Check in is a familiar element for many UU’s. You can do a 90 second check in like we do at staff meetings at UUCA where everyone has a certain amount of time to say how they’re doing or what they’re been up to. Family members can check in with what their personal weather is today and why, for example “My weather today is sunny because I had a good day and got to do things that I liked” or “My weather is cloudy because I’m feeling uncertain about what is happening in the world”. You can also use the Rose, Thorn, and Bud method where each person says something they are happy about, something they are sad or mad about, and something they are looking forward to. You can do something as simple as having everyone say what their favorite flavor of ice cream is. Having a set time to check in everyday can help provide some stability for everyone.

Family Story Time

Each day, families can take turns choosing stories to read to each other. It can be a treasured book from your own collection, or a choice from this comprehensive list of stories from Tapestry of Faith curriculum program: https://www.uua.org/re/tapestry/stories

Need a break, parents?

Check out this great website for kids from the San Diego Zoo! https://kids.sandiegozoo.org/ Kids can spend some time on this website on their own, while you can get some work done (or do the dishes, or take a shower). You can even talk together about our 7th Principle – Respect for the interdependent web of existence of which we are a part – and what that has to do with caring for animals during family time.

So What Happens At GA?

I invite you to think about how it is that you show up for Unitarian Universalism. Think of the ways, large and small, that you come back to this place, that you do the work, that you share the good word. Now think about what it would be like to do that in the company of thousands of other UU’s. 

I attended my first GA in 2017 when it was held in New Orleans, LA. It was hot, crowded, and involved lots of walking. I hate being hot, get anxious in crowds, and have chronic foot pain. And I loved it. 

So what happens at GA? Well, if you think the committee meetings that we have here are exciting, just wait until you experience your first general session! Seriously though, GA is where a lot of the work of our faith happens. Sometimes it happens on a large scale in a big hall filled with congregational delegates who are voting on items like making the language of our bylaws more inclusive, or giving religious educators the right to automatically be voting delegates at GA just as ministers are. It’s also happening on a smaller scale through workshops and lectures. Sometimes it is happening in a very public way through our demonstrations of public witness.
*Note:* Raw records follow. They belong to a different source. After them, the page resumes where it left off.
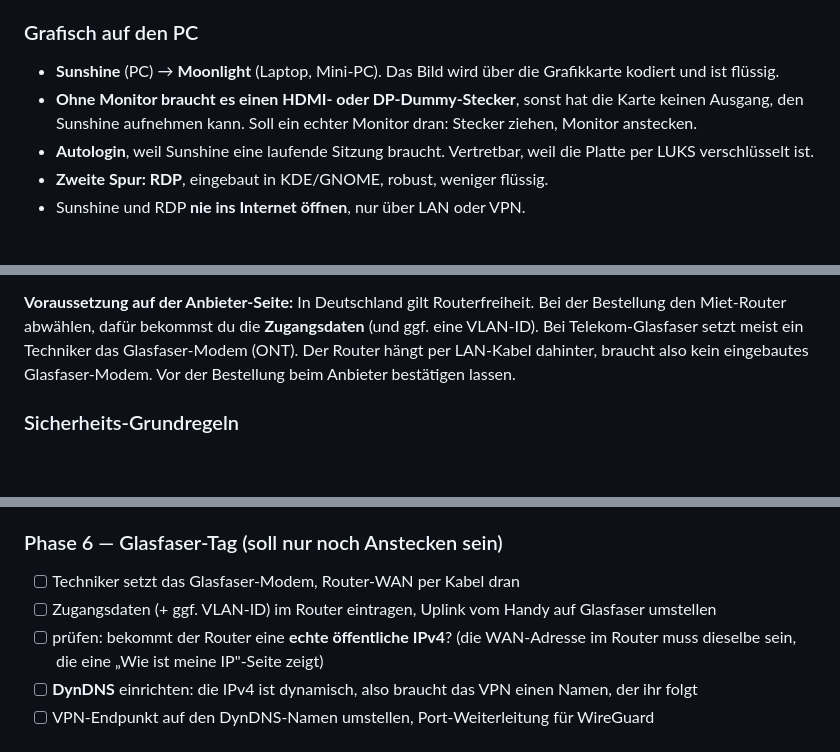
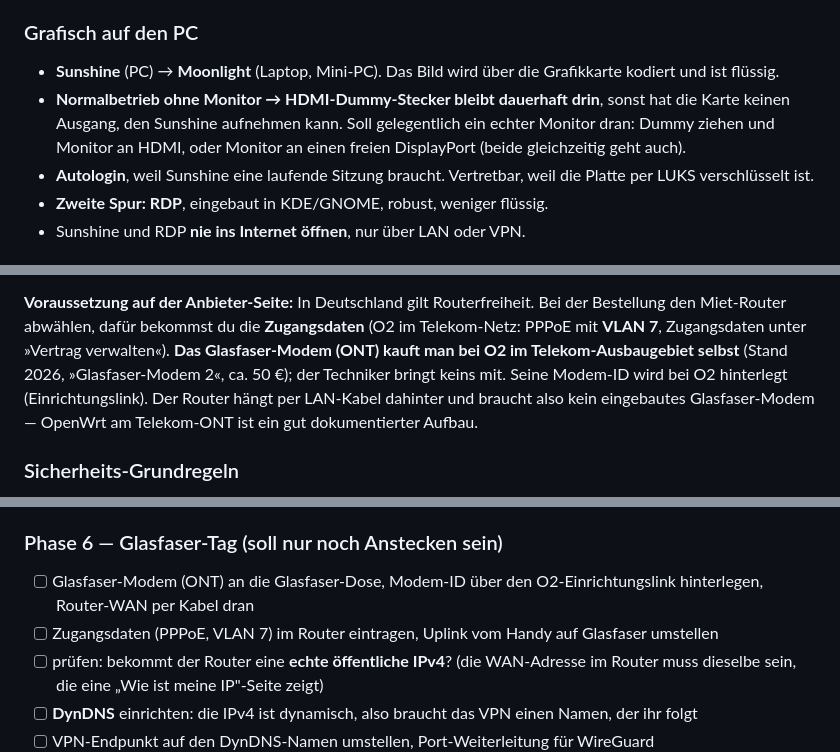
Before and after one commit to Eightdevvis/ZENTRALE, a Markdown page: memory/system/heimnetz.md, 3 parts joined by grey strips. Drawn GitHub-style; blank space fills up the shorter version.

Commit message:
Heimnetz: ONT bei O2 selbst kaufen, PPPoE/VLAN 7, Dummy bleibt im Normalbetrieb drin
Co-Authored-By: Claude Opus 5.5 (1M context) <noreply@anthropic.com>

```diff
--- a/memory/system/heimnetz.md
+++ b/memory/system/heimnetz.md
@@ -64,9 +64,10 @@ die umgeschriebenen SSH-Config-Blöcke fallen weg.
 
 - **Sunshine** (PC) → **Moonlight** (Laptop, Mini-PC). Das Bild wird über die
   Grafikkarte kodiert und ist flüssig.
-- **Ohne Monitor braucht es einen HDMI- oder DP-Dummy-Stecker**, sonst hat die
-  Karte keinen Ausgang, den Sunshine aufnehmen kann. Soll ein echter Monitor
-  dran: Stecker ziehen, Monitor anstecken.
+- **Normalbetrieb ohne Monitor → HDMI-Dummy-Stecker bleibt dauerhaft drin**,
+  sonst hat die Karte keinen Ausgang, den Sunshine aufnehmen kann. Soll
+  gelegentlich ein echter Monitor dran: Dummy ziehen und Monitor an HDMI, oder
+  Monitor an einen freien DisplayPort (beide gleichzeitig geht auch).
 - **Autologin**, weil Sunshine eine laufende Sitzung braucht. Vertretbar,
   weil die Platte per LUKS verschlüsselt ist.
 - **Zweite Spur: RDP**, eingebaut in KDE/GNOME, robust, weniger flüssig.
@@ -107,10 +108,13 @@ Kandidaten (vor dem Kauf aktuelle OpenWrt-Unterstützung prüfen):
 
 **Voraussetzung auf der Anbieter-Seite:** In Deutschland gilt Routerfreiheit.
 Bei der Bestellung den Miet-Router abwählen, dafür bekommst du die
-**Zugangsdaten** (und ggf. eine VLAN-ID). Bei Telekom-Glasfaser setzt meist ein
-Techniker das Glasfaser-Modem (ONT). Der Router hängt per LAN-Kabel dahinter,
-braucht also kein eingebautes Glasfaser-Modem. Vor der Bestellung beim
-Anbieter bestätigen lassen.
+**Zugangsdaten** (O2 im Telekom-Netz: PPPoE mit **VLAN 7**, Zugangsdaten unter
+»Vertrag verwalten«). **Das Glasfaser-Modem (ONT) kauft man bei O2 im
+Telekom-Ausbaugebiet selbst** (Stand 2026, »Glasfaser-Modem 2«, ca. 50 €); der
+Techniker bringt keins mit. Seine Modem-ID wird bei O2 hinterlegt
+(Einrichtungslink). Der Router hängt per LAN-Kabel dahinter und braucht also
+kein eingebautes Glasfaser-Modem — OpenWrt am Telekom-ONT ist ein gut
+dokumentierter Aufbau.
 
 ### Sicherheits-Grundregeln
 
@@ -200,8 +205,8 @@ Leitung, über die der Router ins Internet geht.
 - [ ] RDP als zweite Spur
 
 ### Phase 6 — Glasfaser-Tag (soll nur noch Anstecken sein)
-- [ ] Techniker setzt das Glasfaser-Modem, Router-WAN per Kabel dran
-- [ ] Zugangsdaten (+ ggf. VLAN-ID) im Router eintragen, Uplink vom Handy auf Glasfaser umstellen
+- [ ] Glasfaser-Modem (ONT) an die Glasfaser-Dose, Modem-ID über den O2-Einrichtungslink hinterlegen, Router-WAN per Kabel dran
+- [ ] Zugangsdaten (PPPoE, VLAN 7) im Router eintragen, Uplink vom Handy auf Glasfaser umstellen
 - [ ] prüfen: bekommt der Router eine **echte öffentliche IPv4**? (die WAN-Adresse
       im Router muss dieselbe sein, die eine „Wie ist meine IP"-Seite zeigt)
 - [ ] **DynDNS** einrichten: die IPv4 ist dynamisch, also braucht das VPN einen
```
Also changed, not shown: other parts of memory/system/heimnetz.md (+3 -2 lines).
Last year in Spokane, the public witness was a demonstration to show support for ending cash bail and putting a stop to building more jails in Spokane. The youth are there working, too. They are delegates and they help determine which Actions of Immediate Witness are voted on. They caucus together and do a lot of other activities together as well. There is also a middle school day camp that goes on expeditions in the host city, and child care for younger kids as well. There is even a child-friendly area in the main hall where all of the big events take place. There are workshops and lectures galore, for every different interest. The worship services are plentiful and diverse. The best part though, the best part is being together with so many other people who are showing up in all sorts of ways for Unitarian Universalism.
Kim Collins, Lifespan Religious Education Coordinator